# [Work instruction]
Please return every line in the following data that includes the string "useCallback".

Records contained in a dataset
+--

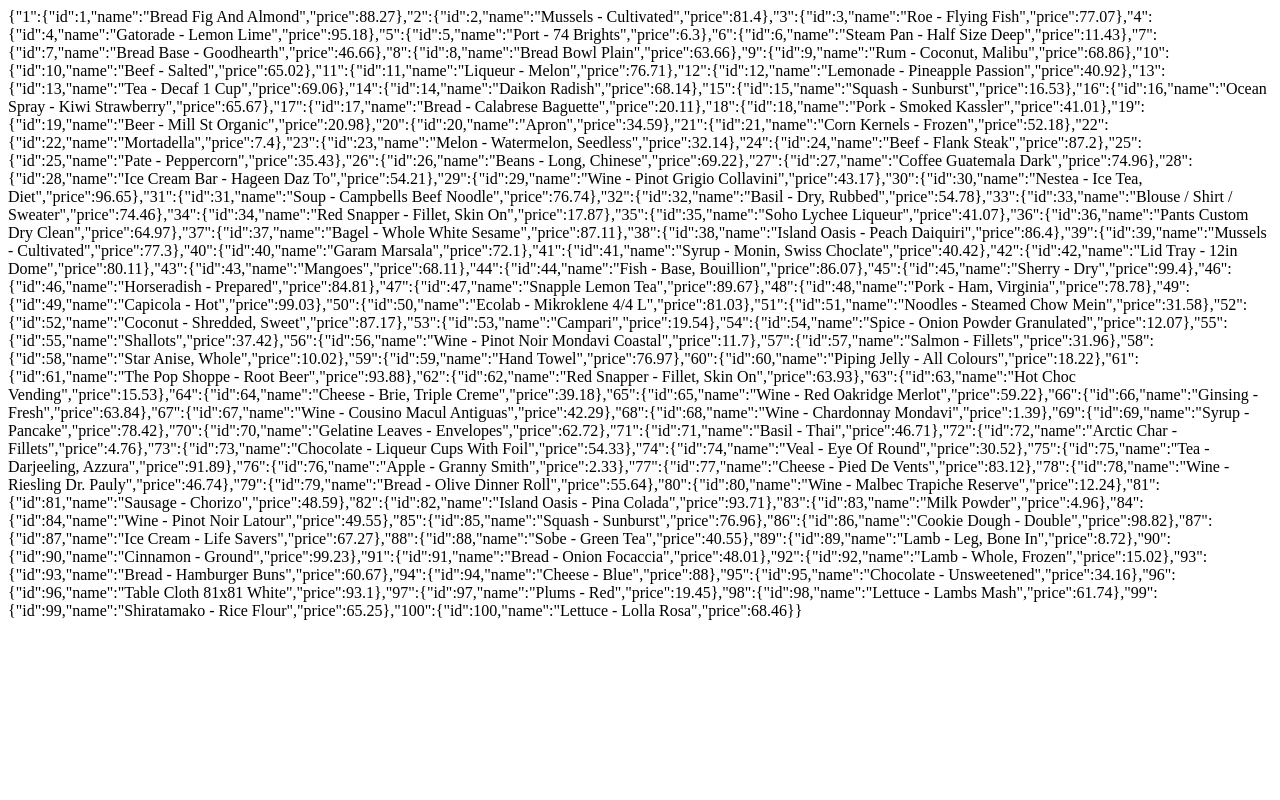
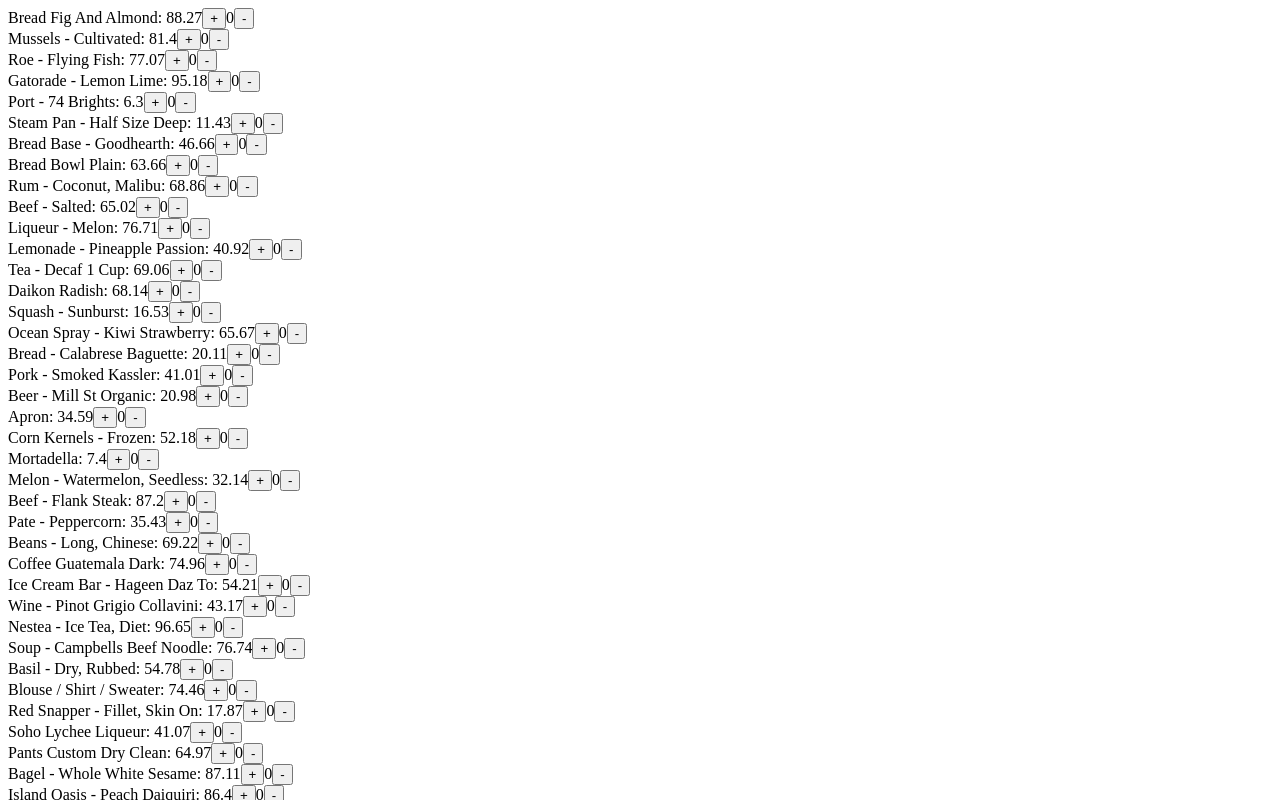
Before and after one commit to AndrejG231/dd-pp-iU9I60d2zEQ9, a React (Create React App) app: page / in a window 1280 px wide. Shown: the top 800 px of the page. Built offline with nearby package versions, Linux system fonts and the light colour scheme.

Commit message:
feat: product card

```diff
--- /dev/null
+++ b/src/components/ProductCard/ProductCard.tsx
@@ -0,0 +1,29 @@
+import { memo } from "react"
+
+interface Props {
+  name: string
+  price: number
+  count: number // of this product in cart
+  onPlusClick: () => void
+  onMinusClick: () => void
+}
+
+/**
+ * Product card component
+ * display product info, add and remove buttons
+ */
+
+const ProductCard = memo<Props>(
+  ({ name, price, count, onPlusClick, onMinusClick }) => {
+    return (
+      <div>
+        {name}: {price}
+        <button onClick={onPlusClick}>+</button>
+        {count}
+        <button onClick={onMinusClick}>-</button>
+      </div>
+    )
+  }
+)
+
+export { ProductCard }
--- a/src/pages/List/List.tsx
+++ b/src/pages/List/List.tsx
@@ -1,8 +1,48 @@
+import { useCallback, useEffect, useRef } from "react"
+import { useDispatch, useSelector } from "react-redux"
 import { useProductsData } from "../../api/products-data"
+import { ProductCard } from "../../components/ProductCard"
+import { addToCart, removeFromCart } from "../../store/actions/manage-cart"
+import { LS_KEY } from "../../store/reducers/shoppingCart"
+import { State } from "../../store/store"
 
 const List = () => {
   const { products, loading, error } = useProductsData()
-  return <div>{JSON.stringify(products)}</div>
+  const dispatch = useDispatch()
+  const counts = useSelector((state: State) => state.cart.counts)
+
+  // Update localStorage for new counts (disabled)
+  // useEffect(() => {
+  //   localStorage.setItem(LS_KEY, JSON.stringify(counts))
+  // }, [counts])
+
+  // Cart actions
+  const increaseInCart = useCallback(
+    (id: number) => dispatch(addToCart(id)),
+    [dispatch]
+  )
+  const decreaseInCart = useCallback(
+    (id: number) => dispatch(removeFromCart(id)),
+    [dispatch]
+  )
+
+  if (loading) return <div>Loading...</div>
+  if (error) return <div>Error...</div>
+
+  return (
+    <div>
+      {Object.values(products).map(({ id, name, price }) => (
+        <ProductCard
+          key={id}
+          name={name}
+          price={price}
+          count={~~counts[id]}
+          onPlusClick={() => increaseInCart(id)}
+          onMinusClick={() => decreaseInCart(id)}
+        />
+      ))}
+    </div>
+  )
 }
 
 export { List }
--- a/src/store/reducers/shoppingCart.ts
+++ b/src/store/reducers/shoppingCart.ts
@@ -9,7 +9,7 @@
   counts: Record<number, number>
 }
 const defaultState: CartState = {
-  counts: JSON.parse(localStorage.getItem(LS_KEY) || "{}"),
+  counts: {}, // JSON.parse(localStorage.getItem(LS_KEY) || "{}") - if data should persist
 }
 
 /**
```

+--

# [Response box]
+import { useCallback, useEffect, useRef } from "react"
+  const increaseInCart = useCallback(
+  const decreaseInCart = useCallback(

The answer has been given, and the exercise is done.